Your instructions: Should an entry contain an image, leave the image out and repeat the entry's text exactly.

Input for this task:
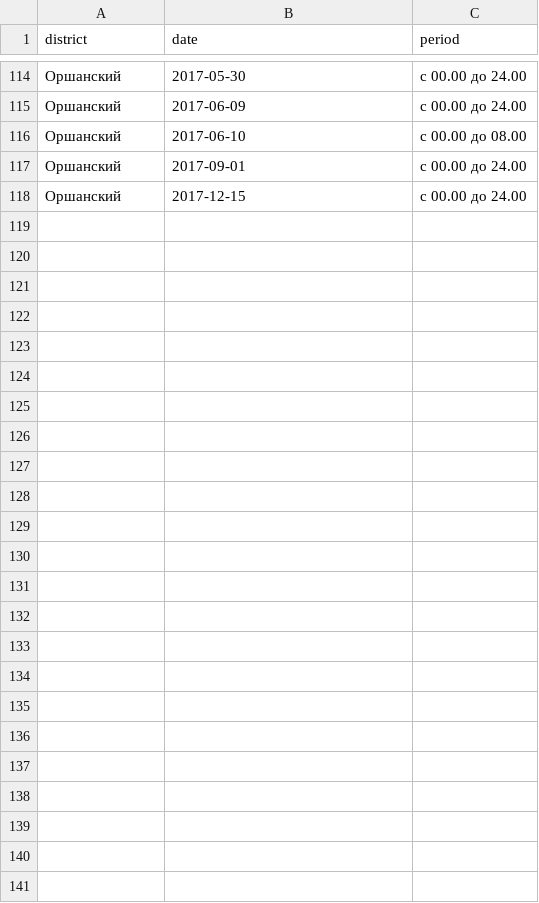
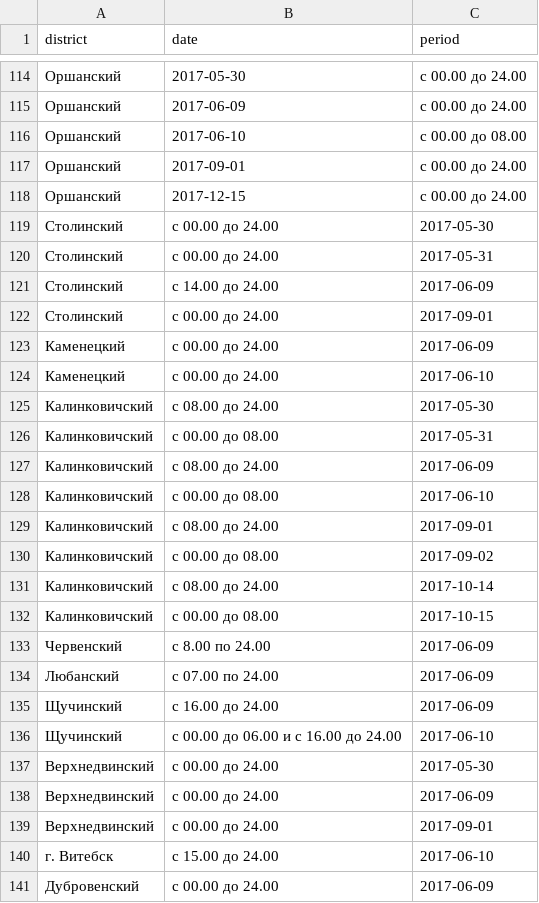
Before and after one commit to opendataby/alkogol, a CSV file: data/data.csv, drawn as a sheet; only a part is shown, gaps mark what is left out; the diff names each change by its address in the sheet, - before the commit and + after, or states it on an @@ line.

```diff
--- a/data/data.csv
+++ b/data/data.csv
+row 119: Столинский | с 00.00 до 24.00 | 2017-05-30
+row 120: Столинский | с 00.00 до 24.00 | 2017-05-31
+row 121: Столинский | с 14.00 до 24.00 | 2017-06-09
+row 122: Столинский | с 00.00 до 24.00 | 2017-09-01
+row 123: Каменецкий | с 00.00 до 24.00 | 2017-06-09
+row 124: Каменецкий | с 00.00 до 24.00 | 2017-06-10
+row 125: Калинковичский | с 08.00 до 24.00 | 2017-05-30
+row 126: Калинковичский | с 00.00 до 08.00 | 2017-05-31
+row 127: Калинковичский | с 08.00 до 24.00 | 2017-06-09
+row 128: Калинковичский | с 00.00 до 08.00 | 2017-06-10
+row 129: Калинковичский | с 08.00 до 24.00 | 2017-09-01
+row 130: Калинковичский | с 00.00 до 08.00 | 2017-09-02
+row 131: Калинковичский | с 08.00 до 24.00 | 2017-10-14
+row 132: Калинковичский | с 00.00 до 08.00 | 2017-10-15
+row 133: Червенский | с 8.00 по 24.00 | 2017-06-09
+row 134: Любанский | с 07.00 по 24.00 | 2017-06-09
+row 135: Щучинский | с 16.00 до 24.00 | 2017-06-09
+row 136: Щучинский | с 00.00 до 06.00 и с 16.00 до 24.00 | 2017-06-10
+row 137: Верхнедвинский | с 00.00 до 24.00 | 2017-05-30
+row 138: Верхнедвинский | с 00.00 до 24.00 | 2017-06-09
+row 139: Верхнедвинский | с 00.00 до 24.00 | 2017-09-01
+row 140: г. Витебск | с 15.00 до 24.00 | 2017-06-10
+row 141: Дубровенский | с 00.00 до 24.00 | 2017-06-09
```
Also changed, not shown: 6 other files.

Answer for the task:
Before and after one commit to opendataby/alkogol, a CSV file: data/data.csv, drawn as a sheet; only a part is shown, gaps mark what is left out; the diff names each change by its address in the sheet, - before the commit and + after, or states it on an @@ line.

```diff
--- a/data/data.csv
+++ b/data/data.csv
+row 119: Столинский | с 00.00 до 24.00 | 2017-05-30
+row 120: Столинский | с 00.00 до 24.00 | 2017-05-31
+row 121: Столинский | с 14.00 до 24.00 | 2017-06-09
+row 122: Столинский | с 00.00 до 24.00 | 2017-09-01
+row 123: Каменецкий | с 00.00 до 24.00 | 2017-06-09
+row 124: Каменецкий | с 00.00 до 24.00 | 2017-06-10
+row 125: Калинковичский | с 08.00 до 24.00 | 2017-05-30
+row 126: Калинковичский | с 00.00 до 08.00 | 2017-05-31
+row 127: Калинковичский | с 08.00 до 24.00 | 2017-06-09
+row 128: Калинковичский | с 00.00 до 08.00 | 2017-06-10
+row 129: Калинковичский | с 08.00 до 24.00 | 2017-09-01
+row 130: Калинковичский | с 00.00 до 08.00 | 2017-09-02
+row 131: Калинковичский | с 08.00 до 24.00 | 2017-10-14
+row 132: Калинковичский | с 00.00 до 08.00 | 2017-10-15
+row 133: Червенский | с 8.00 по 24.00 | 2017-06-09
+row 134: Любанский | с 07.00 по 24.00 | 2017-06-09
+row 135: Щучинский | с 16.00 до 24.00 | 2017-06-09
+row 136: Щучинский | с 00.00 до 06.00 и с 16.00 до 24.00 | 2017-06-10
+row 137: Верхнедвинский | с 00.00 до 24.00 | 2017-05-30
+row 138: Верхнедвинский | с 00.00 до 24.00 | 2017-06-09
+row 139: Верхнедвинский | с 00.00 до 24.00 | 2017-09-01
+row 140: г. Витебск | с 15.00 до 24.00 | 2017-06-10
+row 141: Дубровенский | с 00.00 до 24.00 | 2017-06-09
```
Also changed, not shown: 6 other files.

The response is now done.